• _Task_
Find every line in the entries that holds the string "Greedy" and report it.

• _Recorded data_
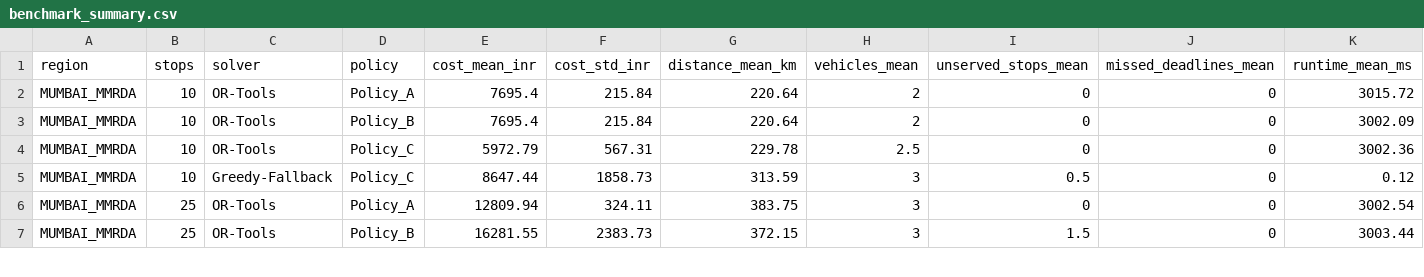
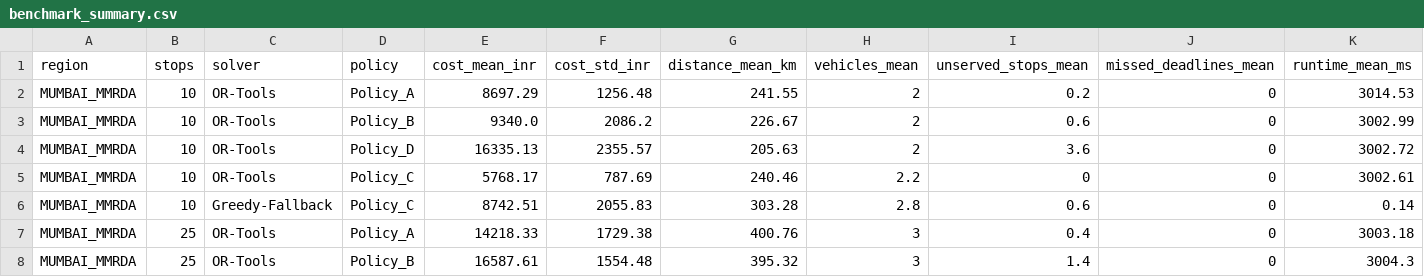
Before and after one commit to Sparsh566/RouteOpt, a CSV file: results/benchmark_summary.csv, drawn as a sheet; only a part is shown; the diff covers the shown part only.

Commit message:
Fix #20: add off-peak truck departure policy to benchmarks and recompute README claims

```diff
--- a/results/benchmark_summary.csv
+++ b/results/benchmark_summary.csv
@@ -1,7 +1,8 @@
 region,stops,solver,policy,cost_mean_inr,cost_std_inr,distance_mean_km,vehicles_mean,unserved_stops_mean,missed_deadlines_mean,runtime_mean_ms
-MUMBAI_MMRDA,10,OR-Tools,Policy_A,7695.4,215.84,220.64,2,0,0,3015.72
-MUMBAI_MMRDA,10,OR-Tools,Policy_B,7695.4,215.84,220.64,2,0,0,3002.09
-MUMBAI_MMRDA,10,OR-Tools,Policy_C,5972.79,567.31,229.78,2.5,0,0,3002.36
-MUMBAI_MMRDA,10,Greedy-Fallback,Policy_C,8647.44,1858.73,313.59,3,0.5,0,0.12
-MUMBAI_MMRDA,25,OR-Tools,Policy_A,12809.94,324.11,383.75,3,0,0,3002.54
-MUMBAI_MMRDA,25,OR-Tools,Policy_B,16281.55,2383.73,372.15,3,1.5,0,3003.44
+MUMBAI_MMRDA,10,OR-Tools,Policy_A,8697.29,1256.48,241.55,2,0.2,0,3014.53
+MUMBAI_MMRDA,10,OR-Tools,Policy_B,9340.0,2086.2,226.67,2,0.6,0,3002.99
+MUMBAI_MMRDA,10,OR-Tools,Policy_D,16335.13,2355.57,205.63,2,3.6,0,3002.72
+MUMBAI_MMRDA,10,OR-Tools,Policy_C,5768.17,787.69,240.46,2.2,0,0,3002.61
+MUMBAI_MMRDA,10,Greedy-Fallback,Policy_C,8742.51,2055.83,303.28,2.8,0.6,0,0.14
+MUMBAI_MMRDA,25,OR-Tools,Policy_A,14218.33,1729.38,400.76,3,0.4,0,3003.18
+MUMBAI_MMRDA,25,OR-Tools,Policy_B,16587.61,1554.48,395.32,3,1.4,0,3004.3
```
Also changed, not shown: 1 added row and 9 edited cells elsewhere in this file, 5 other files.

• _Result of this exercise_
-MUMBAI_MMRDA,10,Greedy-Fallback,Policy_C,8647.44,1858.73,313.59,3,0.5,0,0.12
+MUMBAI_MMRDA,10,Greedy-Fallback,Policy_C,8742.51,2055.83,303.28,2.8,0.6,0,0.14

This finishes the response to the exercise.